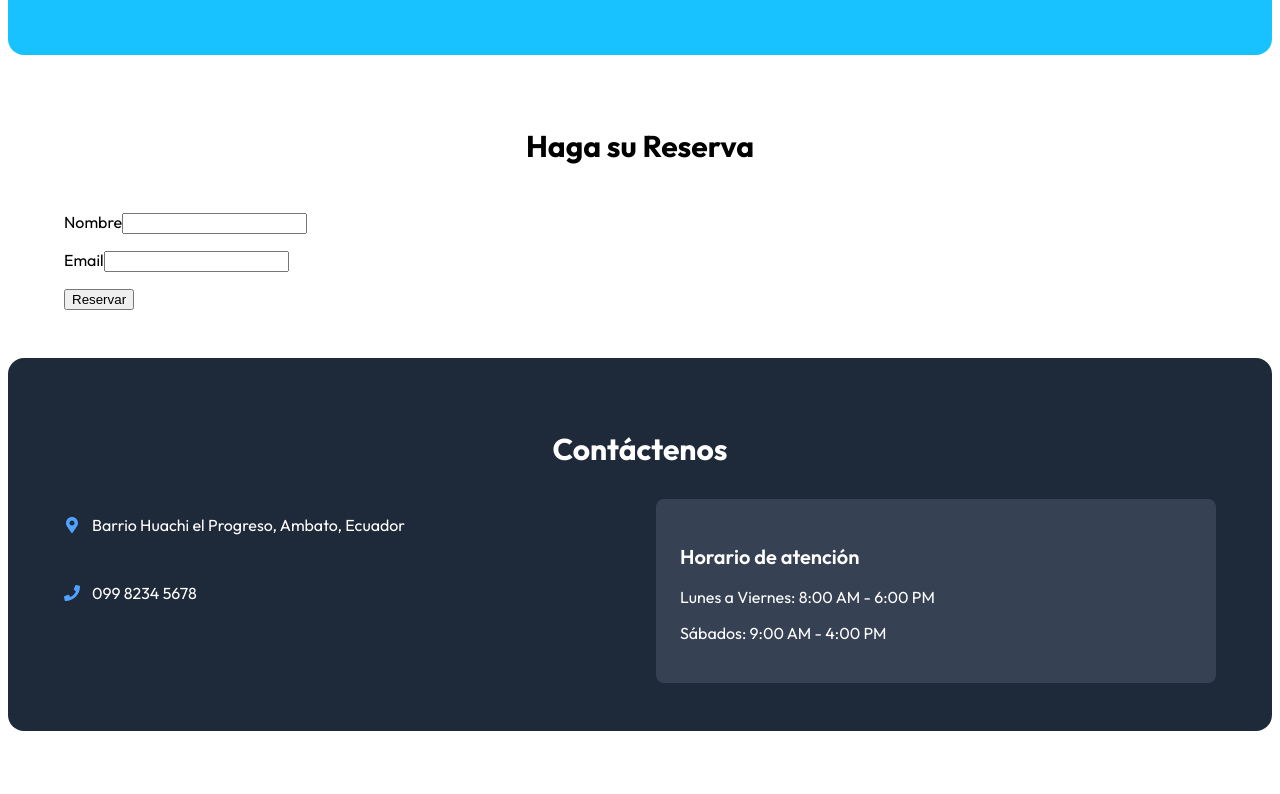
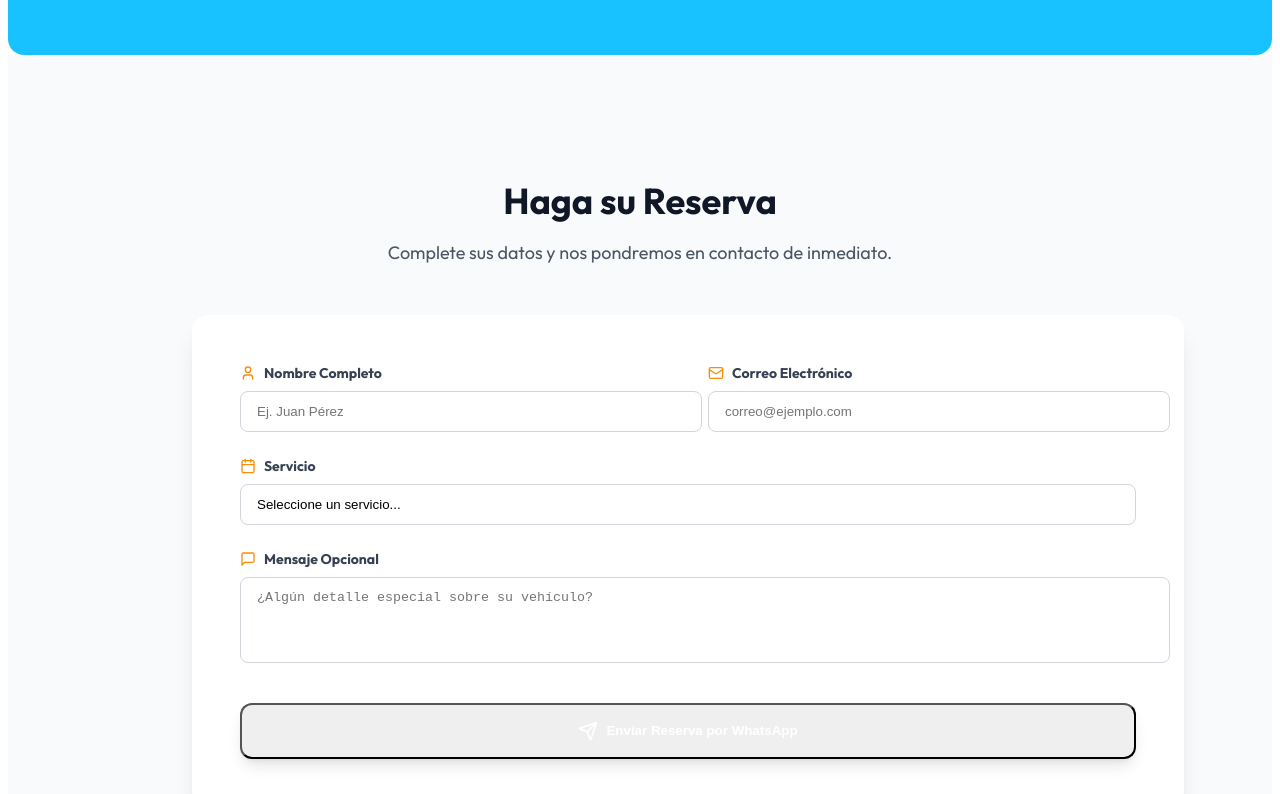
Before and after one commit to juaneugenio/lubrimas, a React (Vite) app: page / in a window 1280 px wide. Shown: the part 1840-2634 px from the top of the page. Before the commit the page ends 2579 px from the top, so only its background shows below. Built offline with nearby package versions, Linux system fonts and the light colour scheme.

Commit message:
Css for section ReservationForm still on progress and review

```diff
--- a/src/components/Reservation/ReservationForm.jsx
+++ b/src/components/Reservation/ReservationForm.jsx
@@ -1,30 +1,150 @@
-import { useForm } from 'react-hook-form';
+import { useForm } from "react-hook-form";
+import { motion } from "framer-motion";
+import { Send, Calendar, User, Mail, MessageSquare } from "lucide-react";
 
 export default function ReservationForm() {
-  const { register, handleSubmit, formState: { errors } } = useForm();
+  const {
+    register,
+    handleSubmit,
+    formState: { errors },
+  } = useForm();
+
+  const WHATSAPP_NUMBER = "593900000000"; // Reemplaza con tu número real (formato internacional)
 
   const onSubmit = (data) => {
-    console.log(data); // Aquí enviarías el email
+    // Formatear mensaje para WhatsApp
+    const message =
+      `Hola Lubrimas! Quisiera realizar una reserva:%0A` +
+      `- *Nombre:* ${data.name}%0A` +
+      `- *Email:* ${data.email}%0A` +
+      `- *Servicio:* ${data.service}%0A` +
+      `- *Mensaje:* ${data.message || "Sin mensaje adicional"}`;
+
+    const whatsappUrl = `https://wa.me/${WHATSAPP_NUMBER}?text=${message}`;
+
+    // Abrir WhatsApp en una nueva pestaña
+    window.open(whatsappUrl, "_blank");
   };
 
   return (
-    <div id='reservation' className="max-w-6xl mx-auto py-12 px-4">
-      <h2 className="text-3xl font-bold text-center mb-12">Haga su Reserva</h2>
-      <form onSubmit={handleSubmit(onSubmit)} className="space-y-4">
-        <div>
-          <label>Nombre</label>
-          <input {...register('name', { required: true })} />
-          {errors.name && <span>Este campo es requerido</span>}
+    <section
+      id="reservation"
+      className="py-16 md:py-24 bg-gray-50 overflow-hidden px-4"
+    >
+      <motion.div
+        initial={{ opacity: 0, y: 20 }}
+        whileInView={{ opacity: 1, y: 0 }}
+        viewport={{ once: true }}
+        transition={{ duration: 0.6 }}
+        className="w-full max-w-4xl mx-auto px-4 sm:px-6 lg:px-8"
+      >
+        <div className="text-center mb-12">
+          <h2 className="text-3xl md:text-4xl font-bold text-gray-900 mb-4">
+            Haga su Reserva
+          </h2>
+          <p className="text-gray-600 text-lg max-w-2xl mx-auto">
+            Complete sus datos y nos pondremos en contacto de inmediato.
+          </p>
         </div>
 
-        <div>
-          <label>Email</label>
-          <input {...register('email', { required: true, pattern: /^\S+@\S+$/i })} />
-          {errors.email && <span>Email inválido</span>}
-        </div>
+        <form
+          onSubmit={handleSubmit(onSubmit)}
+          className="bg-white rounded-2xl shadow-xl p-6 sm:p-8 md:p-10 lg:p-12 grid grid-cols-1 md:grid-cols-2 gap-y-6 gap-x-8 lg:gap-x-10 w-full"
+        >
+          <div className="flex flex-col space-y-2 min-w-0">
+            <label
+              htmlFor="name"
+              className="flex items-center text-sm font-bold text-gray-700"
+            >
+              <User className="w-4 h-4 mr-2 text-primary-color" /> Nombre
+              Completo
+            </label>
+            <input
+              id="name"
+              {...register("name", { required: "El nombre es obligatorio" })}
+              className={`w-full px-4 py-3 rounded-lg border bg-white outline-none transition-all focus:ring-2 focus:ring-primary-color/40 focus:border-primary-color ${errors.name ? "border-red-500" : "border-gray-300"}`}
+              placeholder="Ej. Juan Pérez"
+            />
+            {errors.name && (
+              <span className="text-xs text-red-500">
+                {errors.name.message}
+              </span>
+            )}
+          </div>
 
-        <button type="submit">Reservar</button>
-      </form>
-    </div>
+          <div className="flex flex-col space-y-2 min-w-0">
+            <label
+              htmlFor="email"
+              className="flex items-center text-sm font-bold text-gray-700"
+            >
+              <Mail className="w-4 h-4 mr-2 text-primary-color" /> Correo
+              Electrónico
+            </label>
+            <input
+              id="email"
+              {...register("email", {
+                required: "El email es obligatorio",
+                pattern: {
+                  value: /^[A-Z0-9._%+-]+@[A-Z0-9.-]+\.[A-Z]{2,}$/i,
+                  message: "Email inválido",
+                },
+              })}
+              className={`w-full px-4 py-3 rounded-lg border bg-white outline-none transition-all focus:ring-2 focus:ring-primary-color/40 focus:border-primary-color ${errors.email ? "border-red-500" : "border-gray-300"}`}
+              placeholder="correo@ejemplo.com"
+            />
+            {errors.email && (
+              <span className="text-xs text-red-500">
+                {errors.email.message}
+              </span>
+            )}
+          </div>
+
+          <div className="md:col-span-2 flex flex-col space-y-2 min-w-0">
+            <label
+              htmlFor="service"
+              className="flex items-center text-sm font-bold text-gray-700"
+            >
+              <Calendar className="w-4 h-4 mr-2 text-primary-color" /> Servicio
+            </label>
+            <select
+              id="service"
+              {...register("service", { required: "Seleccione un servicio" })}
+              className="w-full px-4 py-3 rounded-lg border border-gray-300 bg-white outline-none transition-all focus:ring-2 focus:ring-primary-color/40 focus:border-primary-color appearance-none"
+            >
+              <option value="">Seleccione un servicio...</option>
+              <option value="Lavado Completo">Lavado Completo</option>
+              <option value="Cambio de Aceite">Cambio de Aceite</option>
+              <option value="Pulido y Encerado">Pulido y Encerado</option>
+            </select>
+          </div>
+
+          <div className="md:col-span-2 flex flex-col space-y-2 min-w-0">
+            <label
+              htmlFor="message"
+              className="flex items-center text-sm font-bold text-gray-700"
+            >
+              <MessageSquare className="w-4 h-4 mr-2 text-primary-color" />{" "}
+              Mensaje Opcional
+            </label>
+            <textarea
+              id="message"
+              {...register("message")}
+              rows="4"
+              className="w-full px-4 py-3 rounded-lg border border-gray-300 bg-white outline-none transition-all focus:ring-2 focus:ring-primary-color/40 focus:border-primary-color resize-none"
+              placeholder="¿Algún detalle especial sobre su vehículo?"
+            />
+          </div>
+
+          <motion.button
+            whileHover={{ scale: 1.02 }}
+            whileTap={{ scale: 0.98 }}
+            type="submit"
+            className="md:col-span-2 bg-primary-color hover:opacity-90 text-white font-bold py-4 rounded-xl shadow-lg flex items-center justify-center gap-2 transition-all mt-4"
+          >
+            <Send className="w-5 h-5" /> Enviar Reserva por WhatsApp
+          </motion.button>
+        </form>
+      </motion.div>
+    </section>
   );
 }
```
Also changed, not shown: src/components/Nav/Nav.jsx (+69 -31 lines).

...

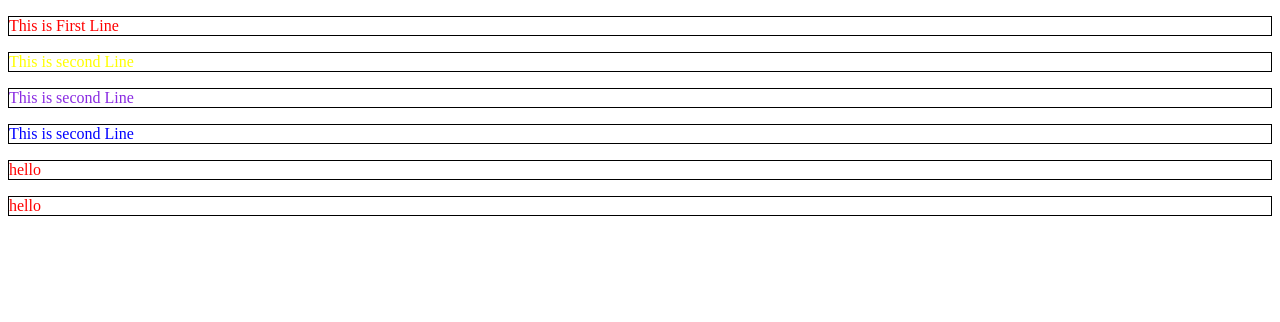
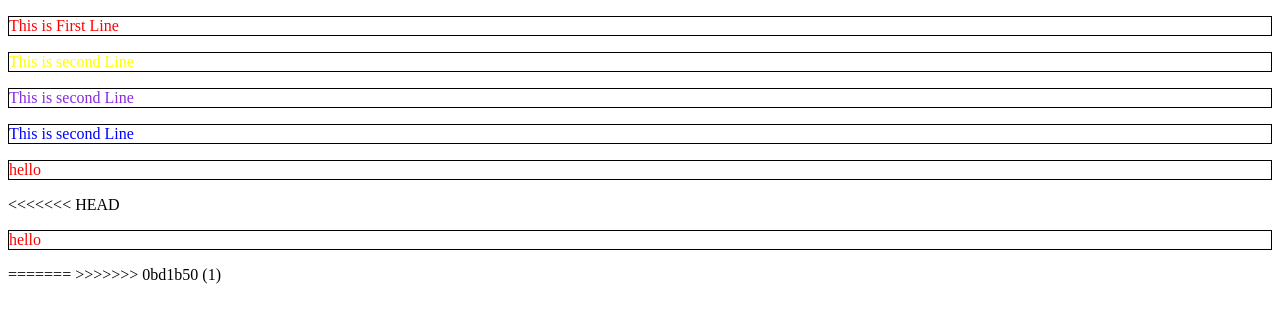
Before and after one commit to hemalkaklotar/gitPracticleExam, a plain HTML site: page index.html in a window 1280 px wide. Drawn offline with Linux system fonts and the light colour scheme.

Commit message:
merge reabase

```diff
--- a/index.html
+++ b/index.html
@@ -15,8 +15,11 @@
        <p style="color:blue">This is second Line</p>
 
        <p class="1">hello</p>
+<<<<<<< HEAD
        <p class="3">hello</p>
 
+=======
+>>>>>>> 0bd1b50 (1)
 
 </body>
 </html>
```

● Problem requirements
Within the entries above, some lines may contain "gray". Report how many, and nothing else.

● Finished task
11